But like many such enormous movements, the reality does not always come together as smoothly and sincerely as the vision. There is a dark side to us homo-sapiens. The desire to categorize things, and put things into neat boxes is a survival instinct: “lions will kill us”, “white berries will poison us.” But this also creates negative views that can derive from one-off experiences. “People with different colour skin to me are not like me.” These sort of views are of course very misguided. In fact if we were to make decisions on such limited data in business we would quickly be discredited. But more than this – these views, as weak as they are – are reinforced by communities. We come together with those we trust and so we often accept their views as correct without empirical evidence.
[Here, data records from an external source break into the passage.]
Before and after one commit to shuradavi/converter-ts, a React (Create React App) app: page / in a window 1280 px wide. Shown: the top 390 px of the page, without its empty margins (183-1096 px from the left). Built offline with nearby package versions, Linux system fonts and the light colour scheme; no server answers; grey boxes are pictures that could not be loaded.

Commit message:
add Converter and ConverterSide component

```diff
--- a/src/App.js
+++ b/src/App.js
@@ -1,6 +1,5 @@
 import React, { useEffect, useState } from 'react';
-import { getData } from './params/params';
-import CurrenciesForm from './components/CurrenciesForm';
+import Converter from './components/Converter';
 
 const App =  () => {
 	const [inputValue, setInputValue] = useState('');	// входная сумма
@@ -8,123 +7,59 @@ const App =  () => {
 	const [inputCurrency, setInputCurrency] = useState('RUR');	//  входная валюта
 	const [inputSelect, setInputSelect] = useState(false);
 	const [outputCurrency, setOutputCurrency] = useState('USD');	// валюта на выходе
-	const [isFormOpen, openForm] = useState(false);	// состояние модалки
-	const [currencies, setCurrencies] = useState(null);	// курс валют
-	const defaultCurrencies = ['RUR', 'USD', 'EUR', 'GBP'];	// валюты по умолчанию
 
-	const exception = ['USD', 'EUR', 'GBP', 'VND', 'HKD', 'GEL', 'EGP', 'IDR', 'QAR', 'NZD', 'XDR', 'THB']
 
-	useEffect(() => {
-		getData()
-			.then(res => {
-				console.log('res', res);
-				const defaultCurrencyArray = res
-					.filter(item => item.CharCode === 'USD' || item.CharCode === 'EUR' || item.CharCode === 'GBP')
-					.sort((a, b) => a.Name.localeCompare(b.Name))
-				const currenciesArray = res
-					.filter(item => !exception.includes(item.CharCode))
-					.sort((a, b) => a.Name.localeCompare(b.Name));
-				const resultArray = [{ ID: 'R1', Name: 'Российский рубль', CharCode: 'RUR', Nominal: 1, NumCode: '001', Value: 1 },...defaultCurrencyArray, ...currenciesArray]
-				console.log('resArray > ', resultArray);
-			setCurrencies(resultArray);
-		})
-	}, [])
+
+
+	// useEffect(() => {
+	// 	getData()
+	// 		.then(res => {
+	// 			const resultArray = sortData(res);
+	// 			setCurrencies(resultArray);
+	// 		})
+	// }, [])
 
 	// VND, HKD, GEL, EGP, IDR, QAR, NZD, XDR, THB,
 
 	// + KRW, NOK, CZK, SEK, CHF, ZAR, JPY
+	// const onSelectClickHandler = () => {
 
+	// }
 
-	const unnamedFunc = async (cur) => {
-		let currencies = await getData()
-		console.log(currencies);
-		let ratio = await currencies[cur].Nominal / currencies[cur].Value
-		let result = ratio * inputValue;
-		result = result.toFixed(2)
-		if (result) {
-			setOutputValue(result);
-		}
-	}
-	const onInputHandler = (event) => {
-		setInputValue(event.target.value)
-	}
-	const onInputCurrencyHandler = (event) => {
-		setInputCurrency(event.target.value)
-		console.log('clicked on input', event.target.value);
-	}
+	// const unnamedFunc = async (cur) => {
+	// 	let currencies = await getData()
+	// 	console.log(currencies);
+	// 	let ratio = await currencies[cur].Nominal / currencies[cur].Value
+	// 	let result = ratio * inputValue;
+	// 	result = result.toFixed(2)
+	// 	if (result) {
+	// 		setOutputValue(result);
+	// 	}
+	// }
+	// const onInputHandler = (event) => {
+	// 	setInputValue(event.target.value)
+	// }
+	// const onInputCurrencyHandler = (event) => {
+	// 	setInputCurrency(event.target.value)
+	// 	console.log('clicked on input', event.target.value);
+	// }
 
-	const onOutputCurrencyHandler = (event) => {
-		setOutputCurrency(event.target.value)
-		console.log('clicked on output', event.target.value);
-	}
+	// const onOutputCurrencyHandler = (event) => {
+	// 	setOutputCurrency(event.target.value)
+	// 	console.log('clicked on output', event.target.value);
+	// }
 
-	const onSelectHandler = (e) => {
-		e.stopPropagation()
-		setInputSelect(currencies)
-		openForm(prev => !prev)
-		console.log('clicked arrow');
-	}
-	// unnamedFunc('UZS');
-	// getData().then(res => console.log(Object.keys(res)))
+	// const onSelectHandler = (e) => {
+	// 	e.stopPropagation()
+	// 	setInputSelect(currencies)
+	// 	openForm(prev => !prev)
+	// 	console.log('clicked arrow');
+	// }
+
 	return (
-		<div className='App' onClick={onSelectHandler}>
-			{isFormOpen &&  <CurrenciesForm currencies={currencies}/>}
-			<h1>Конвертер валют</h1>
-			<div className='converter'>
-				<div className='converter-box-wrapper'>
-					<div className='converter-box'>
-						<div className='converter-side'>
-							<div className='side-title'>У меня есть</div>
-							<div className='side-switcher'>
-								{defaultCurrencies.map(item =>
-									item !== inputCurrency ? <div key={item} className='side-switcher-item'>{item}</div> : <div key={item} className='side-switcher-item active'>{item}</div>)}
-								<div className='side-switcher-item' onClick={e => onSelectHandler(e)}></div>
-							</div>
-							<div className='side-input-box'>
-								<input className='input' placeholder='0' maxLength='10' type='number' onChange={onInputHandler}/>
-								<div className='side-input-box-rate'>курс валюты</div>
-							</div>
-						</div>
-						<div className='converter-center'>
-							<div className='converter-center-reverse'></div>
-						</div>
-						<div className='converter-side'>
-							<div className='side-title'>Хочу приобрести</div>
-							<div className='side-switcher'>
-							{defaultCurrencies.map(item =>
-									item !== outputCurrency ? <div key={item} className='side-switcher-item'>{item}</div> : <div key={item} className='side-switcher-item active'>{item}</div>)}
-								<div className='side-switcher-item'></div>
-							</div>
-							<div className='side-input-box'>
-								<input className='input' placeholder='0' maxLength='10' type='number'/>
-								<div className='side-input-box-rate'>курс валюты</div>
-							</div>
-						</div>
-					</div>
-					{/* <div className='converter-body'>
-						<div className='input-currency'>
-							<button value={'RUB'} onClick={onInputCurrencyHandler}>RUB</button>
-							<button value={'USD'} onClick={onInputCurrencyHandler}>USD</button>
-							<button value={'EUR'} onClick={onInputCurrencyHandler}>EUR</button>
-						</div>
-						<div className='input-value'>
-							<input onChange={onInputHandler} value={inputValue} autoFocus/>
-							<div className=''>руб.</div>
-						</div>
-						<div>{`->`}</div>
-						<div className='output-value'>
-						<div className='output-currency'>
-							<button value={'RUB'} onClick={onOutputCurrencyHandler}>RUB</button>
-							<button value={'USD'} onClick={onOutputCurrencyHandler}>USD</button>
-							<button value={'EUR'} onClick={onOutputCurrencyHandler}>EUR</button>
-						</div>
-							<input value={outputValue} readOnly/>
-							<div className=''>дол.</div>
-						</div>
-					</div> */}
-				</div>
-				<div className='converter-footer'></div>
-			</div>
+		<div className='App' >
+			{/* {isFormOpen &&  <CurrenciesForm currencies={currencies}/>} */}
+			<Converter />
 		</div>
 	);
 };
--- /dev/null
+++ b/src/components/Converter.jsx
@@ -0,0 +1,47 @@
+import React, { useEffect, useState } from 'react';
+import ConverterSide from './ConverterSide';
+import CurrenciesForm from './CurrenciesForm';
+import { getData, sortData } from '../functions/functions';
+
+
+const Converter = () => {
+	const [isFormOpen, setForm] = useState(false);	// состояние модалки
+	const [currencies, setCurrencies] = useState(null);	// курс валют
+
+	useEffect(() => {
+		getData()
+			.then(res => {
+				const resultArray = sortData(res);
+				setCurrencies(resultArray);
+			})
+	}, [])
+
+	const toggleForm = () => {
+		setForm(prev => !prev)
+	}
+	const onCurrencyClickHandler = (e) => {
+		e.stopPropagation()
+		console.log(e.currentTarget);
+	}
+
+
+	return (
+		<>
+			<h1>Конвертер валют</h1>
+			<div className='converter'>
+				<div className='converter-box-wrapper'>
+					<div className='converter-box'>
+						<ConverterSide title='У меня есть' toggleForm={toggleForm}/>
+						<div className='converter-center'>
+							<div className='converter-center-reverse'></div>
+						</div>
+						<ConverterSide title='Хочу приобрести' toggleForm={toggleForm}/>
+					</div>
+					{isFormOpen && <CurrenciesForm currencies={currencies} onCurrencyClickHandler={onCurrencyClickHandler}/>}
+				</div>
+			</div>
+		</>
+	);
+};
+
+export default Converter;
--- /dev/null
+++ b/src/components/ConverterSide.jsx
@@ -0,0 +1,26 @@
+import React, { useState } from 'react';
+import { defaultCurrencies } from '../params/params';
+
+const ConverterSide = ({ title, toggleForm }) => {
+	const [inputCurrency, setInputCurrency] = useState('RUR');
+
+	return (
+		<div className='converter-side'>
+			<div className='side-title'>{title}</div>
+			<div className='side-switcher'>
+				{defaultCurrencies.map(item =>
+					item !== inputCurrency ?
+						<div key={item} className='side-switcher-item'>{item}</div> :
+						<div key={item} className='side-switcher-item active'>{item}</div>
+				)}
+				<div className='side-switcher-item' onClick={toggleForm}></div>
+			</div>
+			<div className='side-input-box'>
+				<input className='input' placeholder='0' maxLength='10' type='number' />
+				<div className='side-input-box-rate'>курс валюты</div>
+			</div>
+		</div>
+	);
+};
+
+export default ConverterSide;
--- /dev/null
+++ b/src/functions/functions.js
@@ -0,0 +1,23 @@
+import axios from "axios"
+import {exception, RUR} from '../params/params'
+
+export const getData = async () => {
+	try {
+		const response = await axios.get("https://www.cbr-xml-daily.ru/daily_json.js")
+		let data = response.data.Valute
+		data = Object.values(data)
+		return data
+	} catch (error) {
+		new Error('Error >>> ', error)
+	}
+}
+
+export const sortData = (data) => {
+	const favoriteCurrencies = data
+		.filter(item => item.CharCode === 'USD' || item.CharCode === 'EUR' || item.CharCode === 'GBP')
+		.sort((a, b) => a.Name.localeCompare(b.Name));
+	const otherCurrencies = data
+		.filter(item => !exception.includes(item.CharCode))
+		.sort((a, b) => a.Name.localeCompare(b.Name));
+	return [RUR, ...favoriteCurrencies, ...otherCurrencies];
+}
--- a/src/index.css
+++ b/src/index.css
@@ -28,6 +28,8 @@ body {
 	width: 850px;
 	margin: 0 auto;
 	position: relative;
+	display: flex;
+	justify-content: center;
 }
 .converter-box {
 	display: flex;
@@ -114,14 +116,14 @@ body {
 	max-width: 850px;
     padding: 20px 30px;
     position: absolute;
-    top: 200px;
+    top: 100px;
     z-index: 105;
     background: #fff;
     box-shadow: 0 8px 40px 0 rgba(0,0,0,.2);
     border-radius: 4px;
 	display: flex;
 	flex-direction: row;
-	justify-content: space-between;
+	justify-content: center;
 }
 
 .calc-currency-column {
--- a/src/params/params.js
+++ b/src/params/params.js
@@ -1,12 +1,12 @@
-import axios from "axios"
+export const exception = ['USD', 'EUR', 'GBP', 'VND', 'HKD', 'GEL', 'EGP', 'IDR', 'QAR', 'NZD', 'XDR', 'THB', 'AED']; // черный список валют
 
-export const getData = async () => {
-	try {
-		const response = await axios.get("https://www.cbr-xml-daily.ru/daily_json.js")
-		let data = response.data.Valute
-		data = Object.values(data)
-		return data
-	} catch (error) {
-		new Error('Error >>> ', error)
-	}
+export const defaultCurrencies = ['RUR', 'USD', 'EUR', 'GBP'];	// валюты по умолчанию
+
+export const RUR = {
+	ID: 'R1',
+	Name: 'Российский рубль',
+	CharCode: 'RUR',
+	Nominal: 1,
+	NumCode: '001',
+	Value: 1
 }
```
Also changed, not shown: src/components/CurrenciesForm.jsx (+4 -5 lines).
The social media age has exacerbated this beyond anything ever before it. As a result some communities have become toxic. Certain social media services have become such negative places that they have directly contributed to suicides and other mental health issues. Trolling and other terms have become broadly known, which is a clear reflection of how negative communities have become. This has in turn created a trend that is gaining momentum at the moment.

In the early days of social media there was a lot of discussion about FOMO – the Fear Of Missing Out. That others knew about events or news before us. That our friends were doing things we didn’t know about. This propagated the growth of social networks as many, especially millennials, needed to know what was happening across multiple channels to stay in touch with fashion, events, etc.

The trend we need to be aware of now is quite the opposite, as is often true due to the fact that we as humans are fickle and create endless circles of rebelling against the previous trend. JOMO is the Joy Of Missing Out. You may have heard the term ‘Digital Detox’ becoming more common in recent years. The need to be surrounded by notifications, social platforms, apps and devices is falling away as many of us rebel against the always-on lifestyle it creates. Indeed some hotels are now advertising themselves as NOT having internet access as a selling point. A haven from the modern world.

So what next? Well, communities will never go away. The shape of them may change but we need to be aware of the psychological and behavioural impacts they have and be sure that as marketeers and, more importantly, as humans, we create positive ones.

I discuss more about consumer behaviour, the changing landscape, the digital age and how to build an effective strategy around these trends in the recently published second edition of my international best-selling book, Digital Marketing Strategy.